I made my way to transition and hopped on my bike. I have a CatEye bike computer mounted on my aerobars, I just needed my Garmin to give me info about heart rate and general time. And I knew I could count on it as a backup for distance and speed stats if my computer broke.
Eight hours and 112 miles of rolling hills later, I was in transition for the final portion of the race. And my watch was still working beautifully and had enough battery power left to get me through the day.
My knee was hurting pretty badly, and I was experiencing gut rot from all the Aspirin, gel, and Gatorade I was consuming all day. But there’s really no better experience than the running portion of an Ironman. I continuously checked my heart rate, speed, and distance to make sure I was on track for the final 26.2 miles of the race.
I crossed the finish line in between Lake Monona and the state capitol building at around 10 p.m. and was overwhelmed with joy and pride. All of my equipment kept up with me the entire day, and I reached my biggest goal yet.
And my family, friends, and thousand of strangers were there to support me the whole time. Ironman inserts a chip into an ankle bracelet that every athlete wears for tracking purposes.
So, while you’re tracking the race your way, your supporters can use your number to see exactly where you are during the race the how quickly you’re making your way to the next marker.
My own wearable in addition to Ironman’s added up to a day of confidence and a sense of safety for everyone involved. It was great, and the race would have been very different without them.

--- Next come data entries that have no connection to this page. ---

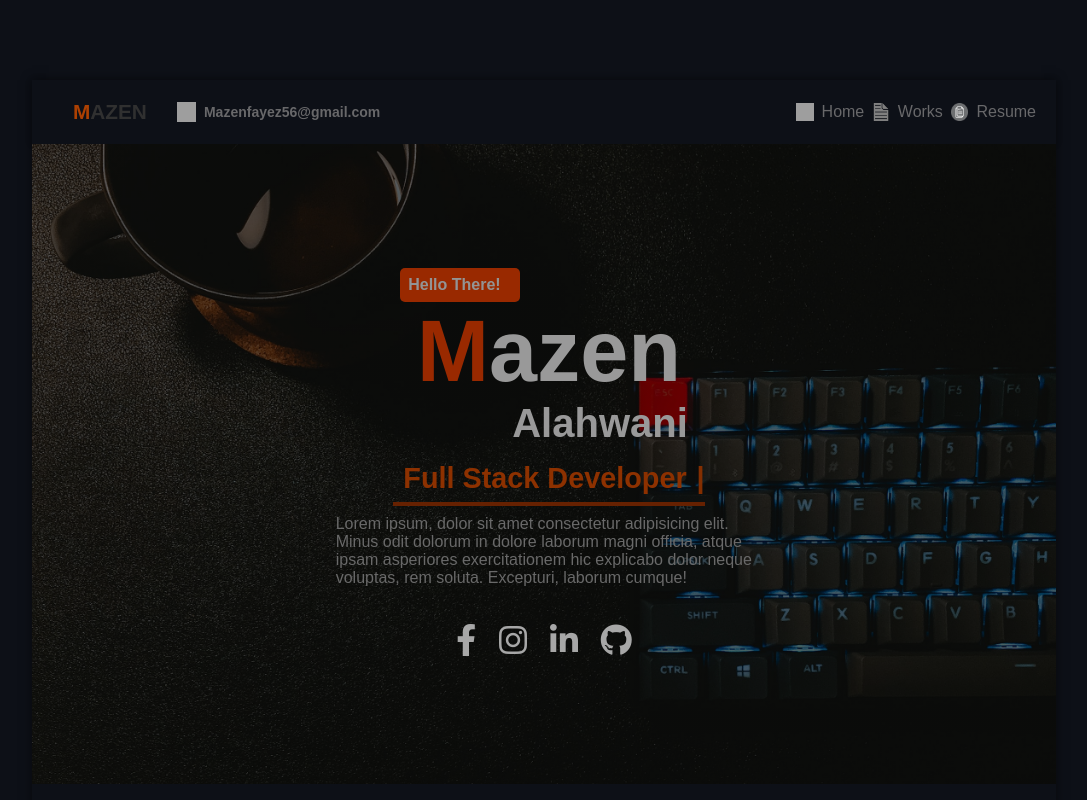
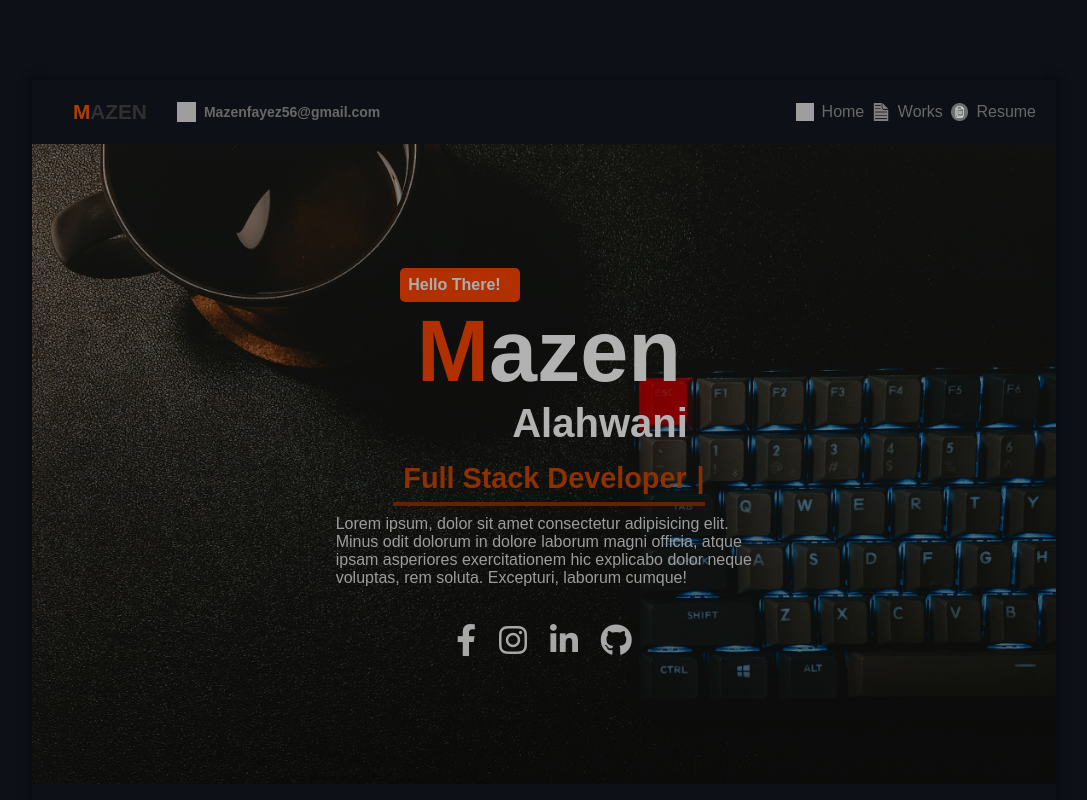
Before and after one commit to mazen250/new-profile, a React (Vite) app: page / in a window 1280 px wide. Shown: the top 800 px of the page, without its empty margins (96-1183 px from the left). Built offline with nearby package versions, Linux system fonts and the light colour scheme; grey boxes are pictures that could not be loaded.

Commit message:
bright text

```diff
--- a/index.html
+++ b/index.html
@@ -2,7 +2,7 @@
 <html lang="en">
   <head>
     <meta charset="UTF-8" />
-    <link rel="icon" type="image/svg+xml" href="/vite.svg" />
+    <link rel="icon" type="image/svg+xml" href="/mazen-logos_white.png" />
     <meta name="viewport" content="width=device-width, initial-scale=1.0" />
     <link
       rel="stylesheet"
--- a/src/pages/Home/style/main.css
+++ b/src/pages/Home/style/main.css
@@ -11,7 +11,7 @@
     display: flex;
     align-items: center;
     justify-content: center;
-    background: linear-gradient(rgba(0, 0, 0, 0.6), rgba(0, 0, 0, 0.6)), url(../../../assets/nubelson-fernandes--Xqckh_XVU4-unsplash.jpg);
+    background: linear-gradient(rgba(0, 0, 0, 0.4), rgba(0, 0, 0, 0.6)), url(../../../assets/nubelson-fernandes--Xqckh_XVU4-unsplash.jpg);
     background-repeat: no-repeat;
     background-size: cover;
     background-position: center;
@@ -35,7 +35,7 @@
         font-size: 2.7rem;
         font-weight: 600;
         margin-bottom: 1rem;
-        filter: brightness(0.6);
+        filter: brightness(0.7);
 
 }
 .homeContainer .home .title .surname{
@@ -54,7 +54,7 @@
         font-size: 1.8rem;
         font-weight: 600;
         margin-bottom: 1rem;
-        filter: brightness(0.71);
+        filter: brightness(0.8);
         border-bottom:  4px solid rgb(163, 52, 0);
         padding-bottom: 0.5rem;
         width: 50%;
@@ -68,7 +68,7 @@
         width: 70%;
         margin:auto;
         margin-bottom: 20px;
-        color: rgb(105, 105, 105);
+        color: rgb(157, 156, 156);
         text-align: start;
         margin-top: 20px;
 }
@@ -93,7 +93,7 @@
         color: rgb(245, 246, 247);
         font-size: 1rem;
         text-align: start;
-        background-color: orangered;
+        background-color: orangered !important;
         padding: 0.5rem;
         border-radius: 5px;
         width: 120px
--- a/src/projects.ts
+++ b/src/projects.ts
@@ -3,7 +3,7 @@ import grad from '../src/assets/grad.jpg'
 import pheonix from '../src/assets/pheonix.png'
 import cambridge from '../src/assets/cambridge.png'
 import ecommerce from '../src/assets/ecommerce.jpg'
-import social from '../src/assets/social.jpg'
+import social from '../src/assets/socialjpg.jpg'
 const projects = [
     {
         id: 1,
```
Also changed, not shown: public/mazen-logos_white.png (added), src/assets/socialjpg.jpg (added).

So it’s time to give wearables the respect they deserve. Yes, there are a lot of average sleep trackers and step-counters out there. But there’s also a whole world of wearables and fitness trackers that play a huge role in athletes’ success. And it’s time to give them some overdue credit.